I recently attended the scattering of 3 of my wife's deceased family member's ashes from a boat. The legal requirement was that anything that went into the water had to be biodegradable. They actually sell so-called "urns" that are made out of the same material as old-fashioned egg cartons.

The actual "launching" of these urns from the boat was a touching final tribute, till one of them turned end up (like the Titanic) and plummeted below the surface while the other 2 floated gracefully away. But, behind the scenes and before the rest of the family got there, we had to load the "cremains" into these paper-mache' urns. My wife was in tears as we resorted to "sweeping up" the last little bit left on the counter top.
ouch
 

cluttonfred

Well-Known Member
HBA Supporter
Joined
Feb 13, 2010
Messages
8,626
Location
World traveler
There ought to be some sort of standard design for a cardboard or papier-mâché "bomb" with a little sand in the nose for this purpose. You drop it from a wing strut or out the window and it falls about 100 feet until the unrolling string runs out and then pulls the packet of ashes out of the tube in one quick puff. Keep the string light and weak enough that it's not a hazard if it does get caught on the tail.
 

DanH

Well-Known Member
Joined
May 20, 2019
Messages
53
Human cremains weigh between four and eight pounds. 120 knot dynamic pressure at low altitude is nearly 50 lbs/sq ft. Why take halfway measures? Anyone who can call themselves an airplane builder can put together a dedicated cremains spreader.
 

cluttonfred

Well-Known Member
HBA Supporter
Joined
Feb 13, 2010
Messages
8,626
Location
World traveler
Here's another idea...a free-fall "bomb" consisting of two shells of papier-mâché with a simple mechanical "fuse" (rubber band powered or perhaps a little propeller turbine) in the nose that allows the two halves to split after a few seconds delay.

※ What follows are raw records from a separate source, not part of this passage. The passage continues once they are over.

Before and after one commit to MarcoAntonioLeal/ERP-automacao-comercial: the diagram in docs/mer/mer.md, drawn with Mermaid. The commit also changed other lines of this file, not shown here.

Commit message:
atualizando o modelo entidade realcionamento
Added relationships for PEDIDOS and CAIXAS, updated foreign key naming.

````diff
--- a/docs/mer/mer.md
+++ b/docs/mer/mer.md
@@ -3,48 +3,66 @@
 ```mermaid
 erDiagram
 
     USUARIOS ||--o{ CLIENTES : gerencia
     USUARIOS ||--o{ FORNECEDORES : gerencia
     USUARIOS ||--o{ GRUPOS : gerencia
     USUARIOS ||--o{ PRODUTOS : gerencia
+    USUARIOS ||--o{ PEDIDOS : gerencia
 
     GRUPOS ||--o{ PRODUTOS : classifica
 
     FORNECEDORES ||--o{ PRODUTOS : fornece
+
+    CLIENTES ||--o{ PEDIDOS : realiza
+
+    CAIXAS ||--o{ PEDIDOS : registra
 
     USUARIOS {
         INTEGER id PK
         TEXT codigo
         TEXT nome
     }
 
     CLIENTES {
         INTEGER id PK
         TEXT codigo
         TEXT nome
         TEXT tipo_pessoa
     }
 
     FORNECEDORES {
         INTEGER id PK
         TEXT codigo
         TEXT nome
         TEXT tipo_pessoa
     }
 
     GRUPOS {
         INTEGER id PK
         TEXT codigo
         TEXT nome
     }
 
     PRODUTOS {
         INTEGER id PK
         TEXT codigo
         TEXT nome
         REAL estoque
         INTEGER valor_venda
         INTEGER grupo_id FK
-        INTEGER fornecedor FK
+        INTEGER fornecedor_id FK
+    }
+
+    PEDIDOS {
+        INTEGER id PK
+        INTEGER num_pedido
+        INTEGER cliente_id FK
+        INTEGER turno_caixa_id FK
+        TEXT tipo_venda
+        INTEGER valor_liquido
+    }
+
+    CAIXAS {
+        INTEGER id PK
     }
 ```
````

Everything could still be natural and biodegradable.
 
Top